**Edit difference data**
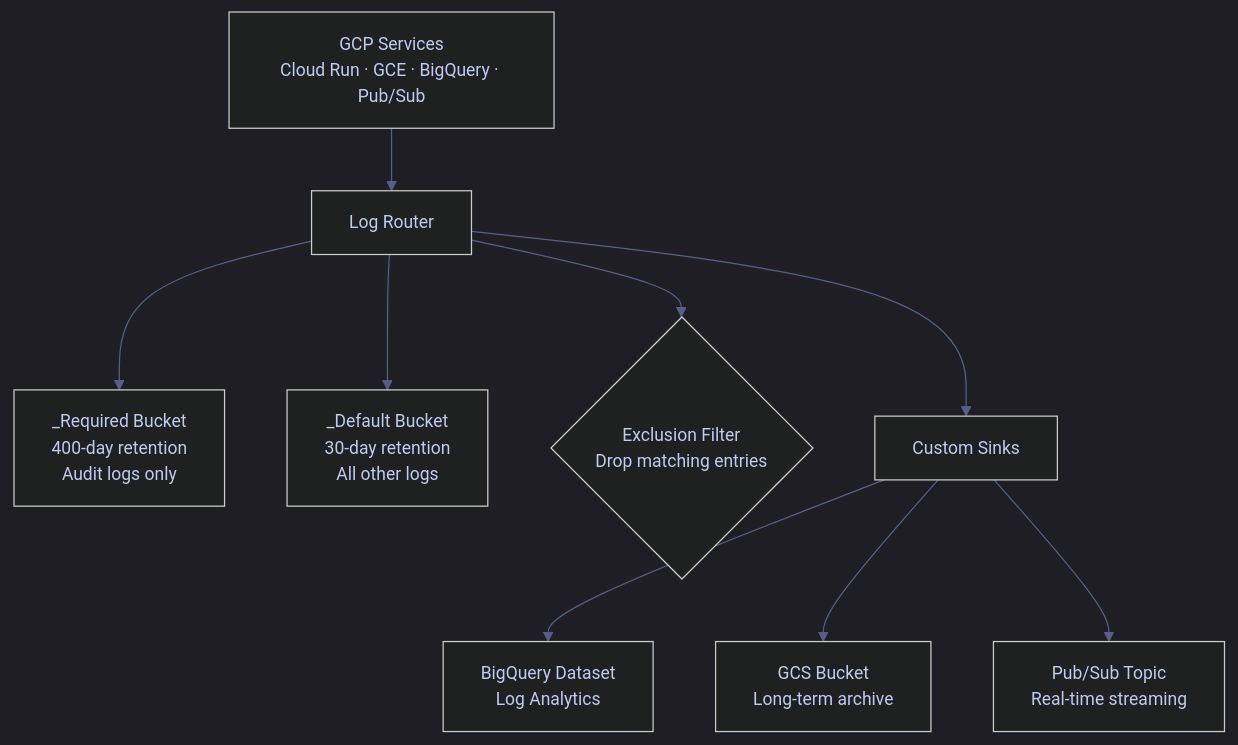
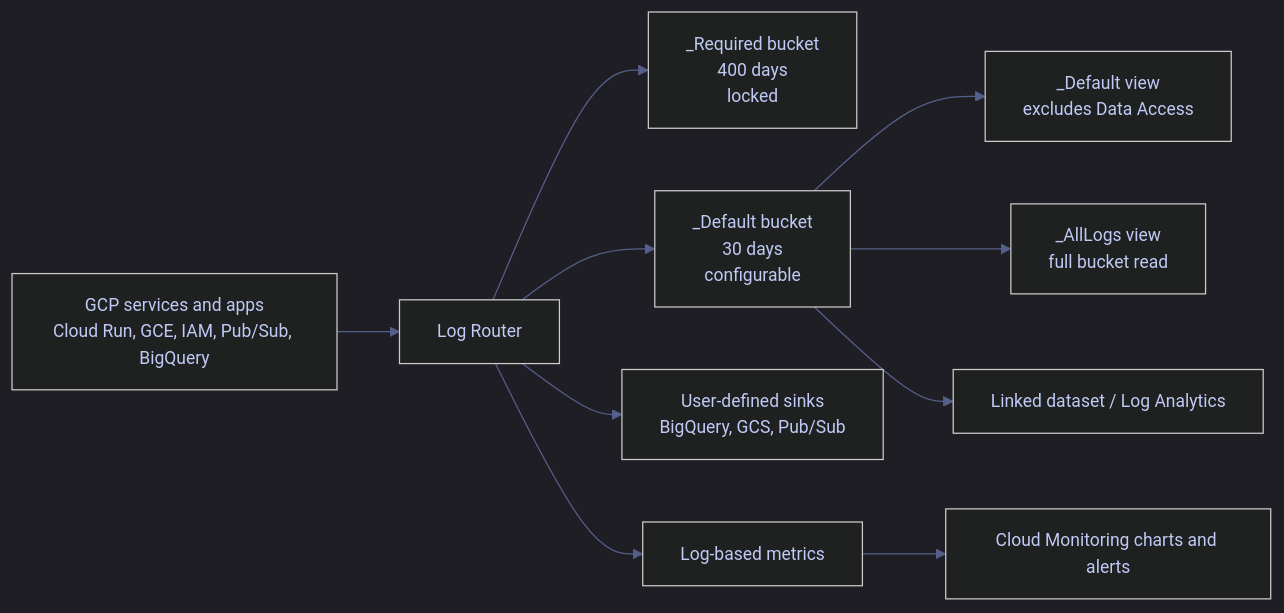
The diagram in content/06-GCP/07-Logging/01-cloud-logging.md (alp78/elysium), drawn with Mermaid before and after one commit. The commit also changed other lines of this file and 493 other files, not shown here.

````diff
--- a/content/06-GCP/07-Logging/01-cloud-logging.md
+++ b/content/06-GCP/07-Logging/01-cloud-logging.md
@@ -20,23 +269,24 @@
 ```mermaid
 %%{init: {'theme': 'dark', 'themeVariables': {
   'primaryColor': '#292e42',
   'primaryTextColor': '#c0caf5',
   'primaryBorderColor': '#565f89',
   'lineColor': '#565f89',
   'secondaryColor': '#1a1b26',
   'tertiaryColor': '#24283b',
   'noteTextColor': '#c0caf5',
   'noteBkgColor': '#292e42',
   'textColor': '#c0caf5',
   'fontSize': '14px'
 }}}%%
-flowchart TD
-    A["GCP Services<br>Cloud Run · GCE · BigQuery · Pub/Sub"] --> B["Log Router"]
-    B --> C["_Required Bucket<br>400-day retention<br>Audit logs only"]
-    B --> D["_Default Bucket<br>30-day retention<br>All other logs"]
-    B --> E{"Exclusion Filter<br>Drop matching entries"}
-    B --> F["Custom Sinks"]
-    F --> G["BigQuery Dataset<br>Log Analytics"]
-    F --> H["GCS Bucket<br>Long-term archive"]
-    F --> I["Pub/Sub Topic<br>Real-time streaming"]
+flowchart LR
+    A["GCP services and apps<br>Cloud Run, GCE, IAM, Pub/Sub, BigQuery"] --> B["Log Router"]
+    B --> C["_Required bucket<br>400 days<br>locked"]
+    B --> D["_Default bucket<br>30 days<br>configurable"]
+    D --> E["_Default view<br>excludes Data Access"]
+    D --> F["_AllLogs view<br>full bucket read"]
+    B --> G["User-defined sinks<br>BigQuery, GCS, Pub/Sub"]
+    B --> H["Log-based metrics"]
+    H --> I["Cloud Monitoring charts and alerts"]
+    D --> J["Linked dataset / Log Analytics"]
 ```
````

**Task prompt**
Exact reproduction of the entries above is required, with pictures excluded.

**Answer for this exercise**
The diagram in content/06-GCP/07-Logging/01-cloud-logging.md (alp78/elysium), drawn with Mermaid before and after one commit. The commit also changed other lines of this file and 493 other files, not shown here.

````diff
--- a/content/06-GCP/07-Logging/01-cloud-logging.md
+++ b/content/06-GCP/07-Logging/01-cloud-logging.md
@@ -20,23 +269,24 @@
 ```mermaid
 %%{init: {'theme': 'dark', 'themeVariables': {
   'primaryColor': '#292e42',
   'primaryTextColor': '#c0caf5',
   'primaryBorderColor': '#565f89',
   'lineColor': '#565f89',
   'secondaryColor': '#1a1b26',
   'tertiaryColor': '#24283b',
   'noteTextColor': '#c0caf5',
   'noteBkgColor': '#292e42',
   'textColor': '#c0caf5',
   'fontSize': '14px'
 }}}%%
-flowchart TD
-    A["GCP Services<br>Cloud Run · GCE · BigQuery · Pub/Sub"] --> B["Log Router"]
-    B --> C["_Required Bucket<br>400-day retention<br>Audit logs only"]
-    B --> D["_Default Bucket<br>30-day retention<br>All other logs"]
-    B --> E{"Exclusion Filter<br>Drop matching entries"}
-    B --> F["Custom Sinks"]
-    F --> G["BigQuery Dataset<br>Log Analytics"]
-    F --> H["GCS Bucket<br>Long-term archive"]
-    F --> I["Pub/Sub Topic<br>Real-time streaming"]
+flowchart LR
+    A["GCP services and apps<br>Cloud Run, GCE, IAM, Pub/Sub, BigQuery"] --> B["Log Router"]
+    B --> C["_Required bucket<br>400 days<br>locked"]
+    B --> D["_Default bucket<br>30 days<br>configurable"]
+    D --> E["_Default view<br>excludes Data Access"]
+    D --> F["_AllLogs view<br>full bucket read"]
+    B --> G["User-defined sinks<br>BigQuery, GCS, Pub/Sub"]
+    B --> H["Log-based metrics"]
+    H --> I["Cloud Monitoring charts and alerts"]
+    D --> J["Linked dataset / Log Analytics"]
 ```
````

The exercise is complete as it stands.